So how do you take a 10-gallon batch and split it into 2 different beers? I did it only one time and used a Belgian Yeast in one and US-05 in the other and to my surprise I made 2 very nice light ales. Has anyone played with hop teas or something else to make bitterness or aromatic distinctions? Did you split into two fermenters first? Did you ferment the whole 10gal’s w/ one yeast and then split into secondaries? Dry hops? Teas? Any interesting and creative processes out there?
ONe time I did a mash and sparge for a 10 gallon batch, but had a buddy bring his kettle and burner over to make two beers with the same wort, but each kept our hop additions and yest strains secret. When they were done we tried to guess the others ingredient choices.
I have done the two yeast thing before. But my most memorable split was a batch of stout I did. It was basically a less bitter variation of a dry stout, but with a little chocolate malt and a little less roast barley. Near the end of the boil I added a load of Coco powder. One of the fermenters I left as is, To the other (in the secondary) I added some chocolate and vanilla extract. Unfortunately, when I calculated the amound, I did it for the entire 10 gal batch - not for the 5 gal that it was going into. Of course the base for stout this was the best stout I have so far made, but the extract version was so overpowering it wads undrinkable.
Anyone made hop tea additions?
I only make 5 gallon batches. But oaking one batch and leaving the other as is, would be something I would enjoy playing with.
That’s not a bad idea. After some searching, the popular concensus on hop tea is that it’s “vegetal, earthy” not pleasant…
I like the idea of oak, maybe do a brown ale, something that can handle a woody flavor. Then do the other batch with dried fruits or as Dobe or Denny do, carmelize the fruit…
Split and ferment with two different yeasts
dry hop with two different hops
Different secondary additions
I have 12 gallons of oatmeal stout that will be split and get different secondary additions.
2 gallons each:
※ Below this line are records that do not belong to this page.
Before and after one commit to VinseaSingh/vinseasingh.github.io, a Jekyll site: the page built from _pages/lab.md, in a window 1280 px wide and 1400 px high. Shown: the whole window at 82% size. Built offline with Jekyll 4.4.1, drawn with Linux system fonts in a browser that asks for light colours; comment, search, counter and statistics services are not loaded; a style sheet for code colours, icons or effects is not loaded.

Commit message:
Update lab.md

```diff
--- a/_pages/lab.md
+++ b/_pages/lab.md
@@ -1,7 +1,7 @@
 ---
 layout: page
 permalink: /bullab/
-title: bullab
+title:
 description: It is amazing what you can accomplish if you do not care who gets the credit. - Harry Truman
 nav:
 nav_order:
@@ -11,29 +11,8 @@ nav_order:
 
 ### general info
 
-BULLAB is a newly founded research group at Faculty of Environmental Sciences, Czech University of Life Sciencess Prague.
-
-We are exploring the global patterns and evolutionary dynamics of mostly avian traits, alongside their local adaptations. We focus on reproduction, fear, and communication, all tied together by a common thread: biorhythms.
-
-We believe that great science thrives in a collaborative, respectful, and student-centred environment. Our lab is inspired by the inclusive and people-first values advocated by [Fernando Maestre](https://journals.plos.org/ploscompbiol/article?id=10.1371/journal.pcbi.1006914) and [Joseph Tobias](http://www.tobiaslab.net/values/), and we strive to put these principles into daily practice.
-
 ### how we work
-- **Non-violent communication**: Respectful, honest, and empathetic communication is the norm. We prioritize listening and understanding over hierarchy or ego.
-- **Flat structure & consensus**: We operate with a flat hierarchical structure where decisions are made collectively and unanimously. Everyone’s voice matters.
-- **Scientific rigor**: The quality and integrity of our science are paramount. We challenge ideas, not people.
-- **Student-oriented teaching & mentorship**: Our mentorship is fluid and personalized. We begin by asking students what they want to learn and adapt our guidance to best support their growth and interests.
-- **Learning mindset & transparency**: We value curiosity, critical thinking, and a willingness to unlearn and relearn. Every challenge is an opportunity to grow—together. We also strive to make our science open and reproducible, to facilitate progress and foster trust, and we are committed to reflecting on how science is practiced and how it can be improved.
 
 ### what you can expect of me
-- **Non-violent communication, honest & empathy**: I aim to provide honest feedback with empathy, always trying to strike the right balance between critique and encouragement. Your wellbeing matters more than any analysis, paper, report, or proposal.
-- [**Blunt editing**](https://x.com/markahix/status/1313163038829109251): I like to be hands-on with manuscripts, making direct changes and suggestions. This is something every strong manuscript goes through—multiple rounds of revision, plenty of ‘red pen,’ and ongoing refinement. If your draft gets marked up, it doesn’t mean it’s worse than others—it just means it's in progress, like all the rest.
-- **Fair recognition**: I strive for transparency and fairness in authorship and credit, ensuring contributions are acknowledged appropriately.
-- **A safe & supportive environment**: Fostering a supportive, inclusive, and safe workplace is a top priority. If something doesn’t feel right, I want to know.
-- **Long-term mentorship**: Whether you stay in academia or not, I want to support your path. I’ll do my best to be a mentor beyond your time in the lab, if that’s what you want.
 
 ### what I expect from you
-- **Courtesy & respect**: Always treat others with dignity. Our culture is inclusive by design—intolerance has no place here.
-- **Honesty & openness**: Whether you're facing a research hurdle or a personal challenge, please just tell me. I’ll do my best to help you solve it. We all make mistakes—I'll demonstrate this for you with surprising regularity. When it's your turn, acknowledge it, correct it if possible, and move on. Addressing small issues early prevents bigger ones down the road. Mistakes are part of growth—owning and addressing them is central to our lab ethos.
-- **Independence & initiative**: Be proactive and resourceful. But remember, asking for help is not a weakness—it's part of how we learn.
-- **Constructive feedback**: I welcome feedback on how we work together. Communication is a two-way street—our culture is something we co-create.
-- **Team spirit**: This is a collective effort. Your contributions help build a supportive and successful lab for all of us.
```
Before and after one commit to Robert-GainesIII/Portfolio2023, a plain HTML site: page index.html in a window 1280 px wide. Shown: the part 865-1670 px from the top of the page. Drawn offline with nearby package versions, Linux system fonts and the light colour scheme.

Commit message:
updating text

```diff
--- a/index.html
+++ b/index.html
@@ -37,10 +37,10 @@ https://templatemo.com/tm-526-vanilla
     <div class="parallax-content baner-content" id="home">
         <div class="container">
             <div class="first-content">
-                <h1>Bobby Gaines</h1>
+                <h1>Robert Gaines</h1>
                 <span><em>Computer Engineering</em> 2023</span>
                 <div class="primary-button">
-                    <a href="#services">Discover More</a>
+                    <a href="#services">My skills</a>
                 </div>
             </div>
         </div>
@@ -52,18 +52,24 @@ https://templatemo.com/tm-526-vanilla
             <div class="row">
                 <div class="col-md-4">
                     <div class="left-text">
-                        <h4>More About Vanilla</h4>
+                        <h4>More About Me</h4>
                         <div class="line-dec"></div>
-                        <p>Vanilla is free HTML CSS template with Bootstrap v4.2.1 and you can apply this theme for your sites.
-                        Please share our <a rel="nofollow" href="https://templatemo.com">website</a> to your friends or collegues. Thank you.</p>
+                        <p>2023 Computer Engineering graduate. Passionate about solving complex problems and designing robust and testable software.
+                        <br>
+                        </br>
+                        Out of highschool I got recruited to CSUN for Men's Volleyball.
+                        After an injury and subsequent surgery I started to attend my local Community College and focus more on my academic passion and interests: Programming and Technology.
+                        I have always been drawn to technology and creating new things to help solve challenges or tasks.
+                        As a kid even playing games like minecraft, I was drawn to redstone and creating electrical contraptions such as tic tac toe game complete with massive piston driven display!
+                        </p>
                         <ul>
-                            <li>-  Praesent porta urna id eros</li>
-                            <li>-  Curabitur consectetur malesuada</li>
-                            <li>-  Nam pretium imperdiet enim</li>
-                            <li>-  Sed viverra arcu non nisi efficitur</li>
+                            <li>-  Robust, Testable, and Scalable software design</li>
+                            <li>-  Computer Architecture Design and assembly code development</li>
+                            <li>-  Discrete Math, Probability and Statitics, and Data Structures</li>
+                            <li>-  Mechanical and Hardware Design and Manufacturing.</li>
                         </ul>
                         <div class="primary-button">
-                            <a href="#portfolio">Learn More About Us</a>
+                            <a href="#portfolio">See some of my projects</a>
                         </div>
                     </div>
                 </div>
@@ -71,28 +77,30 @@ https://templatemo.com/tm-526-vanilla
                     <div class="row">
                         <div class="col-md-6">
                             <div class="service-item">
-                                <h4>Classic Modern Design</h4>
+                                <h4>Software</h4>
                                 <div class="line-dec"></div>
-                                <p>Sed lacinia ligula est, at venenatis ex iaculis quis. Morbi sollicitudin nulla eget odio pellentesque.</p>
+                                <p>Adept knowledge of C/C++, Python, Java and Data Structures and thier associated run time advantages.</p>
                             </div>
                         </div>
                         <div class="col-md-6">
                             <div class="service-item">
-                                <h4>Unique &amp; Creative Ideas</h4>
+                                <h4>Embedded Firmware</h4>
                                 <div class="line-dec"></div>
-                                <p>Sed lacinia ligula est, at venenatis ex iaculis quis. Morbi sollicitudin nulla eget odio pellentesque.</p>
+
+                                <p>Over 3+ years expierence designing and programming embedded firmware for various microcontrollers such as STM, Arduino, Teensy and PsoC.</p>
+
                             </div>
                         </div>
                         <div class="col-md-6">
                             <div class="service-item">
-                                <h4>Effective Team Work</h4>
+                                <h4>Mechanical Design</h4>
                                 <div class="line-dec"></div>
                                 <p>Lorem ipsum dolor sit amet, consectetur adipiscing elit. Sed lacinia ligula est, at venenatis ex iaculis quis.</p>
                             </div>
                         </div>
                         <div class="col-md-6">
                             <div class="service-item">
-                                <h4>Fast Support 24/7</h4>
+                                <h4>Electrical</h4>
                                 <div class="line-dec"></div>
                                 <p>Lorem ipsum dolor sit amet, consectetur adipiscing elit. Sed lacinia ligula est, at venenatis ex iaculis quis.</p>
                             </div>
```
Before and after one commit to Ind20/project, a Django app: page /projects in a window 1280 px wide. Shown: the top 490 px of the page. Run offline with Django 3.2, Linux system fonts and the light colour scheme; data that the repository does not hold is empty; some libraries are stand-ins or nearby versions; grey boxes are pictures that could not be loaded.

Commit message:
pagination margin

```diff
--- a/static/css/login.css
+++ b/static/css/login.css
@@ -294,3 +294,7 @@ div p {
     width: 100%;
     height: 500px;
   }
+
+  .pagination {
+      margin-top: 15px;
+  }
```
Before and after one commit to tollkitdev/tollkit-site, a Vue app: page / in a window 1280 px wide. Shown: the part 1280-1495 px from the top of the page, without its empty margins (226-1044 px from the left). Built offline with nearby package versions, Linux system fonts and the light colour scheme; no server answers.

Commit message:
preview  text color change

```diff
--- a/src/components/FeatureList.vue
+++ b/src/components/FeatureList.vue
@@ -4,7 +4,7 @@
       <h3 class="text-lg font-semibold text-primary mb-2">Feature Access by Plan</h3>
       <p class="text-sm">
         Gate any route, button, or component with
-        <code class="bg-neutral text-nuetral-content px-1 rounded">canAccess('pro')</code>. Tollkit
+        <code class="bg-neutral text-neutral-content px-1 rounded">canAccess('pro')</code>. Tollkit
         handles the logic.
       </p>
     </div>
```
You could make a pale ale base, steep some roasted grains on the side and boil that wort separately (with or without hops), then add the side boil to one fermenter to make a stout or a brown, even a Black IPA. Or just use some DME and steeping grains, a bunch of hops, do a side boil and turn one APA fermenter into an IPA.
@ Gregscu: SIX secondary vessles with SIX different flavorings?? HOLY Brewing extravaganza!!!
SIDE NOTE: I have one of the heavy duty Bayou burners, a keggle and lid and man it takes a very long time to get 9-10 gallons of wort to boil; 45-minutes after second runnings… Is this about average???
One way I fix this is by starting the burner about 5 minutes before I start my second runnings. That way the first runnings are gathering heat and you have a higher starting point when your second runnings get in there.
I do this too… Brewing = PATIENCE in all aspects of the process.
Seems that way. I take about 4.5 hours the full brew day. I start at 12 with a buddy on saturdays. We cook up ribs or whatever and have homebrewed beers. The way I see it is take my time, enjoy the process, and be done in time for a sweet dinner with his wife and my girlfriend. Makes for a good saturday.
I bought a few of these some time ago. IIRC they were only $4.99 each at the time.http://www.northernbrewer.com/shop/2-ga ... entor.html
The small secondaries really give you a chance to experiment without risking a lot of time or beer.
Partigyle is another method. You can boost the second runnings with some DME in the separate boil, if you want two bigger beers.
[quote=“ynotbrusum”]Partigyle is another method. You can boost the second runnings with some DME in the separate boil, if you want two bigger beers.[/quote]+1 to partigyling (if the OP is able to do two boils rather than splitting one boil between two fermenters).
I guess anything is possible and within stretching the limits of “me” time on a Saturday or Sunday with gorgeous wife and 8-year old son :roll:
Double boil batch = add’l 2-3 hours to brew day. Don’t get me wrong, I’m game. I need a mother and son weekend getaway huh…
[quote=“Steppedonapoptop”]Double boil batch = add’l 2-3 hours to brew day.[/quote]The smaller batches will shave some time throughout the process, particularly on getting water to heat and the wort to a boil, plus the second batch is mashing while you boil the first. If you were to try a 30-minute boil for the first batch, maybe do a moderate-gravity IPA with a big FWH load and lots of late additions and then do a rapid chill, you would only add maybe 90 minutes to the brew day.
Good ideas Shade. 30 min boil?